Input data:

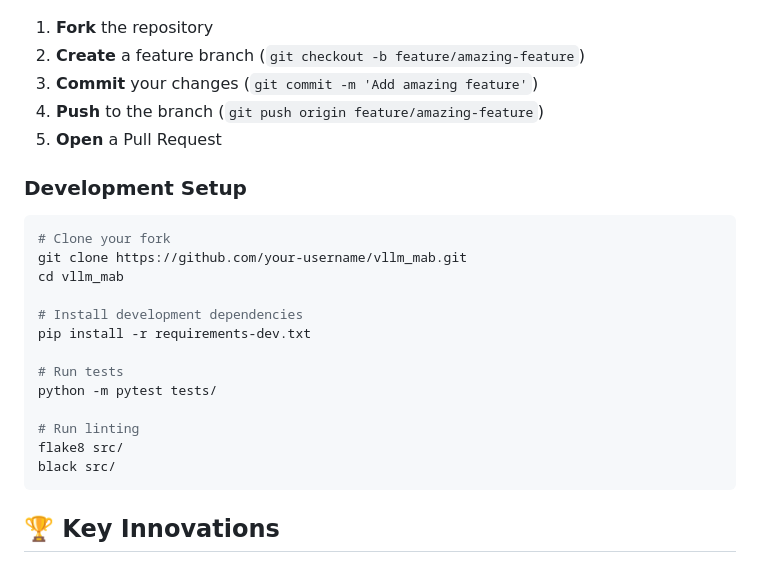
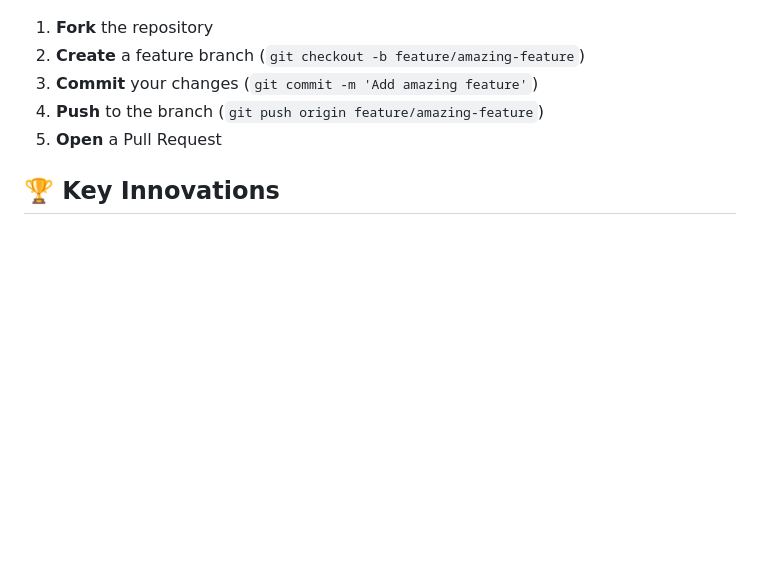
Before and after one commit to SusCom-Lab/AGFT, a Markdown page: README.md, the part around one of its changes. Drawn GitHub-style; blank space fills up the shorter version.

````diff
--- a/README.md
+++ b/README.md
@@ -293,25 +267,6 @@ We welcome contributions! Please see our contribution guidelines:
 4. **Push** to the branch (`git push origin feature/amazing-feature`)
 5. **Open** a Pull Request
 
-### Development Setup
-
-```bash
-# Clone your fork
-git clone https://github.com/your-username/vllm_mab.git
-cd vllm_mab
-
-# Install development dependencies
-pip install -r requirements-dev.txt
-
-# Run tests
-python -m pytest tests/
-
-# Run linting
-flake8 src/
-black src/
-```
-
-
 ## 🏆 Key Innovations
 
 1. **Pure Contextual Bandit Design**: Frequencies as actions, workload features as context
````
Also changed, not shown: other parts of README.md (+20 -46 lines).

Directions for this task:
From the data, collect all lines where the string "README" appears.

Answer to the problem:
Before and after one commit to SusCom-Lab/AGFT, a Markdown page: README.md, the part around one of its changes. Drawn GitHub-style; blank space fills up the shorter version.
--- a/README.md
+++ b/README.md
Also changed, not shown: other parts of README.md (+20 -46 lines).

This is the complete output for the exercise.